## Assignment
Count the lines below that contain the word "refresh", and give only that number.
Data records START
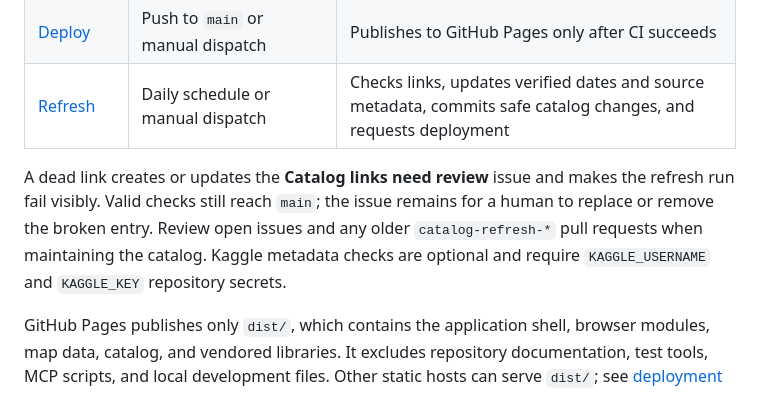
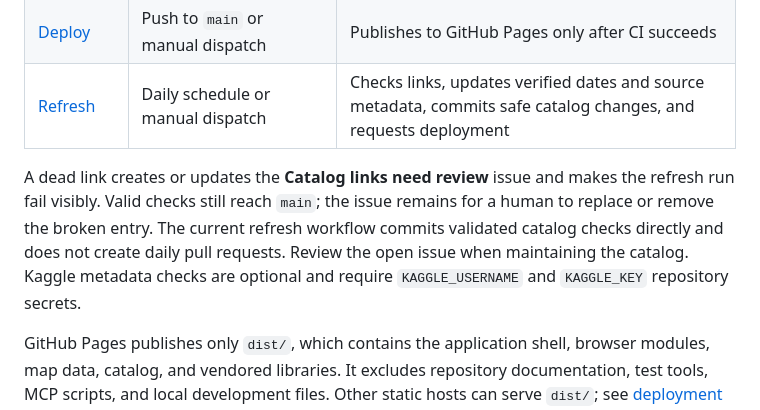
Before and after one commit to santoshshinde2012/dataset-atlas, a Markdown page: README.md, the part around the change. Drawn GitHub-style.

Commit message:
Document current catalog refresh workflow (#35)

```diff
--- a/README.md
+++ b/README.md
@@ -72,7 +72,7 @@ When editing the catalog, link to the specific dataset page and run `npm run val
 | [Deploy](.github/workflows/deploy-pages.yml) | Push to `main` or manual dispatch | Publishes to GitHub Pages only after CI succeeds |
 | [Refresh](.github/workflows/refresh.yml) | Daily schedule or manual dispatch | Checks links, updates verified dates and source metadata, commits safe catalog changes, and requests deployment |
 
-A dead link creates or updates the **Catalog links need review** issue and makes the refresh run fail visibly. Valid checks still reach `main`; the issue remains for a human to replace or remove the broken entry. Review open issues and any older `catalog-refresh-*` pull requests when maintaining the catalog. Kaggle metadata checks are optional and require `KAGGLE_USERNAME` and `KAGGLE_KEY` repository secrets.
+A dead link creates or updates the **Catalog links need review** issue and makes the refresh run fail visibly. Valid checks still reach `main`; the issue remains for a human to replace or remove the broken entry. The current refresh workflow commits validated catalog checks directly and does not create daily pull requests. Review the open issue when maintaining the catalog. Kaggle metadata checks are optional and require `KAGGLE_USERNAME` and `KAGGLE_KEY` repository secrets.
 
 GitHub Pages publishes only `dist/`, which contains the application shell, browser modules, map data, catalog, and vendored libraries. It excludes repository documentation, test tools, MCP scripts, and local development files. Other static hosts can serve `dist/`; see [deployment guidance](docs/deployment-free-cloud.md).
 
```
Data records END
## Exercise output
4